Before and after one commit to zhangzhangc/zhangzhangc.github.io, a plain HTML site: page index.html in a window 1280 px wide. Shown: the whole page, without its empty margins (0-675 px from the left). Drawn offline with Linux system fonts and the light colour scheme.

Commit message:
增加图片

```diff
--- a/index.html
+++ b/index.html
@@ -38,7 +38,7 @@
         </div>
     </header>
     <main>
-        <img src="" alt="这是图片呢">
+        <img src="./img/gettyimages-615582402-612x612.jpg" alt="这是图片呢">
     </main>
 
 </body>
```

= = = = = = =

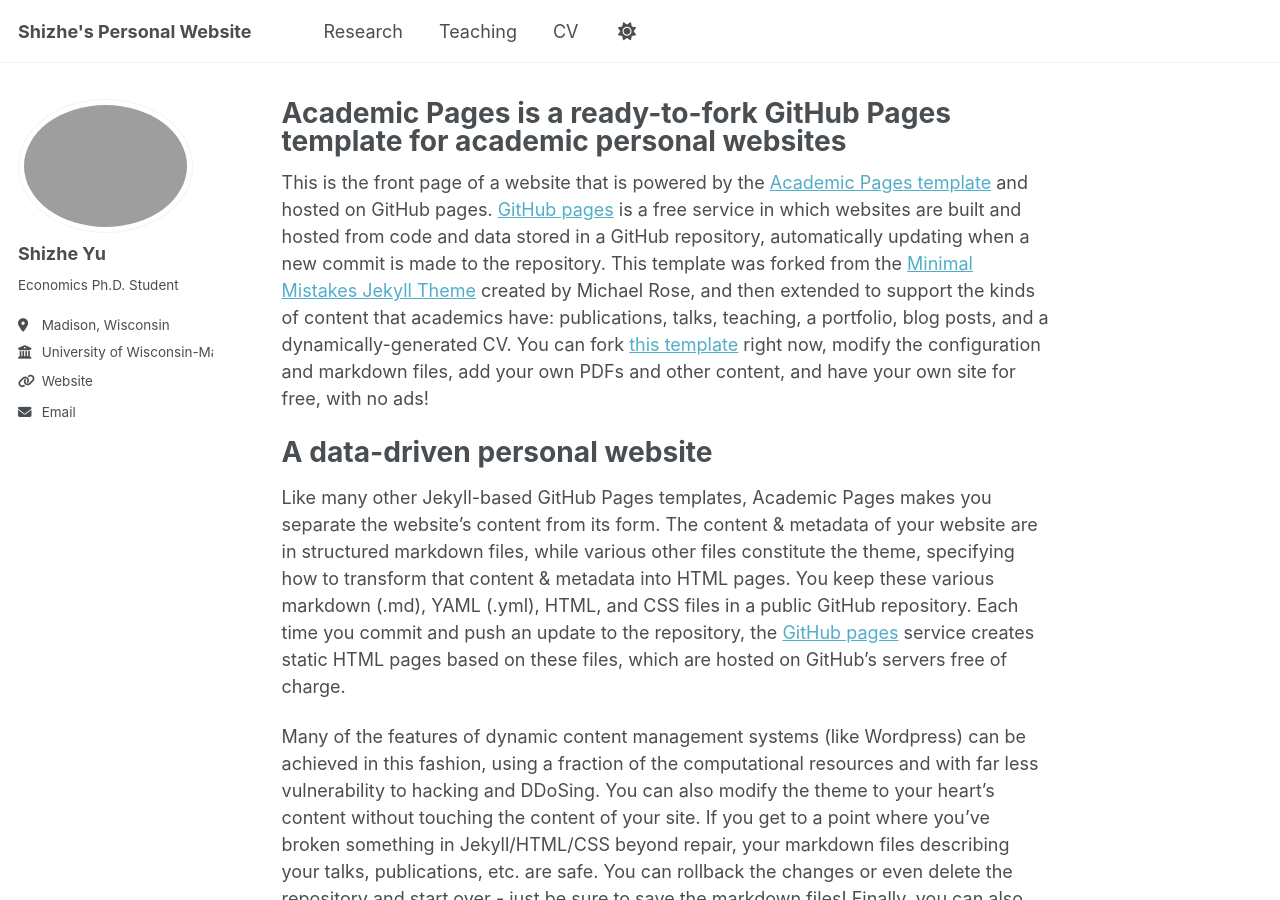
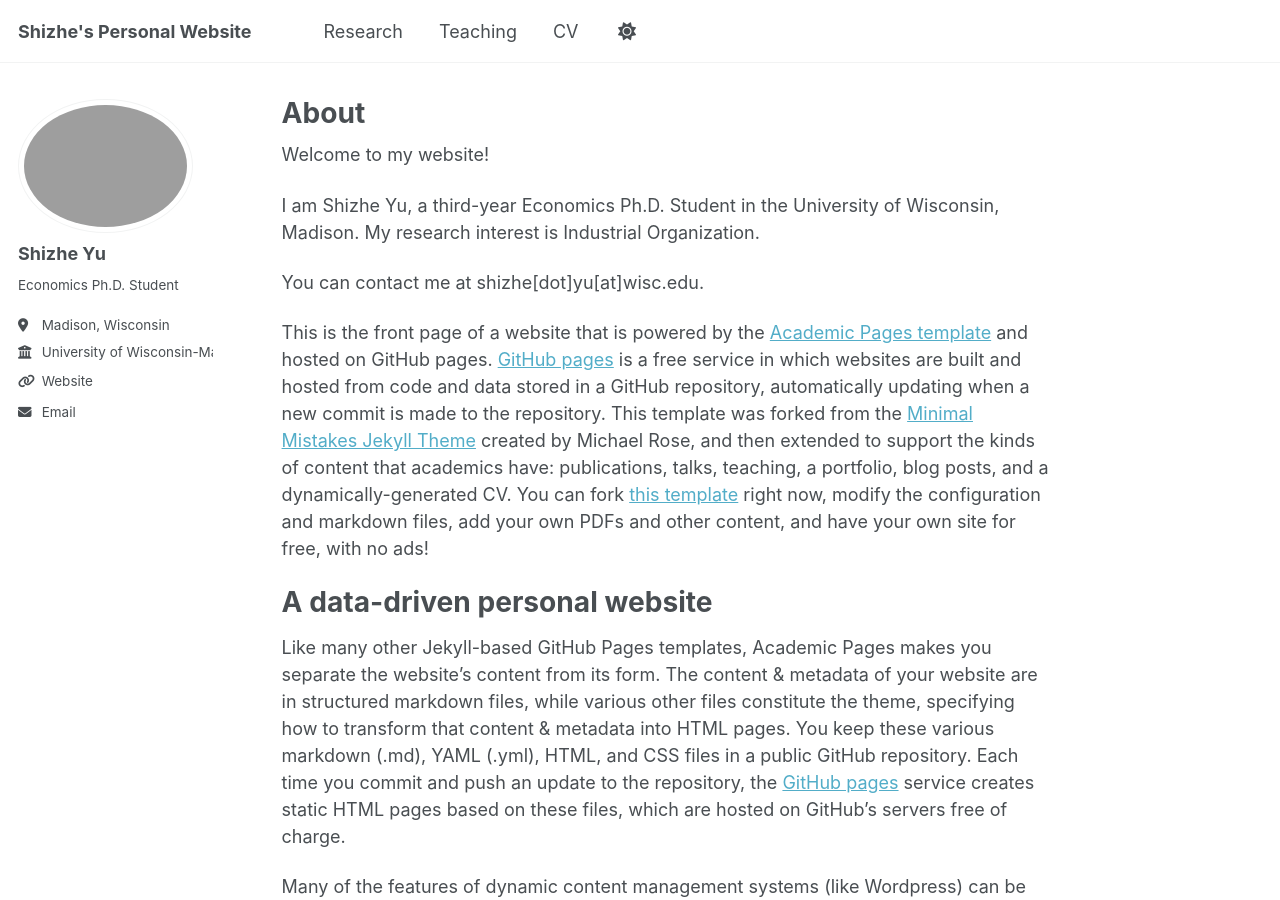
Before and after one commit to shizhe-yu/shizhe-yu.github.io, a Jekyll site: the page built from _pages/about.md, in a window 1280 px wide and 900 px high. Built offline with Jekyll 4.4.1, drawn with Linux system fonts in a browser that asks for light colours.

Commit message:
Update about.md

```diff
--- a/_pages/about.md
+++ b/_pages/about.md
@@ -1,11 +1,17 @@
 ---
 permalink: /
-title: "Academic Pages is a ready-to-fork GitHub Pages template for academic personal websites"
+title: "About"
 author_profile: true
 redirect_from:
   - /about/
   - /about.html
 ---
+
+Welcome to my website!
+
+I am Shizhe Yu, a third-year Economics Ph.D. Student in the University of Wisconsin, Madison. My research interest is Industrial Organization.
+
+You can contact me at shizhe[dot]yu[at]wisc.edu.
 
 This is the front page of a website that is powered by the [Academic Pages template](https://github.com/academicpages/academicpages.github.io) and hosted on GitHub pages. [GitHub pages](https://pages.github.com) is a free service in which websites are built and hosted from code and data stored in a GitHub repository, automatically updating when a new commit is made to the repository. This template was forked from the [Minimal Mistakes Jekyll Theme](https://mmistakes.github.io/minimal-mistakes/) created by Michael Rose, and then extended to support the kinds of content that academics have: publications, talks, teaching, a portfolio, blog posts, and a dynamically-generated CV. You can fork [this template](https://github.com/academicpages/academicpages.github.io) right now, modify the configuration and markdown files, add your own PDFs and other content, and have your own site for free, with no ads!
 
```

= = = = = = =

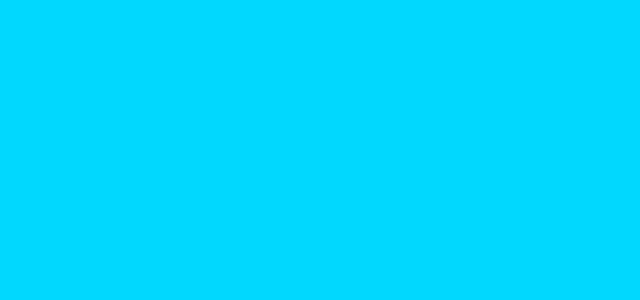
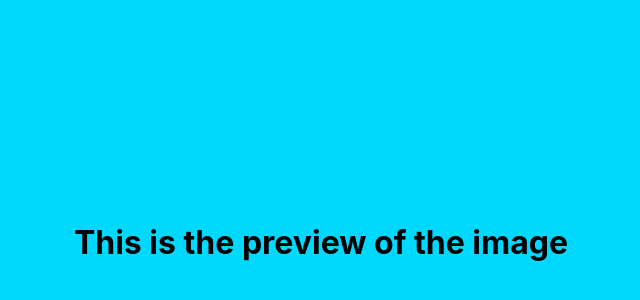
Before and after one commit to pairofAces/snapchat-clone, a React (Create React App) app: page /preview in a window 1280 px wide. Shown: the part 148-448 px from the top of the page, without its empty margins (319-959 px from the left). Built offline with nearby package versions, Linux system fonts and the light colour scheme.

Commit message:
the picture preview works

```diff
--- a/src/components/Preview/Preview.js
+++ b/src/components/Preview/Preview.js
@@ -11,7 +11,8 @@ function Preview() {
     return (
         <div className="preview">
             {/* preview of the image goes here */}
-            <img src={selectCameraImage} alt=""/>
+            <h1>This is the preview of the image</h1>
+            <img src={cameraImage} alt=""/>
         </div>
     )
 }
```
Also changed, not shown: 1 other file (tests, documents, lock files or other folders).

= = = = = = =

- _Work instruction_
Determine how many lines contain the string "offline" in the listing, and state that number by itself.

- _Solution_
3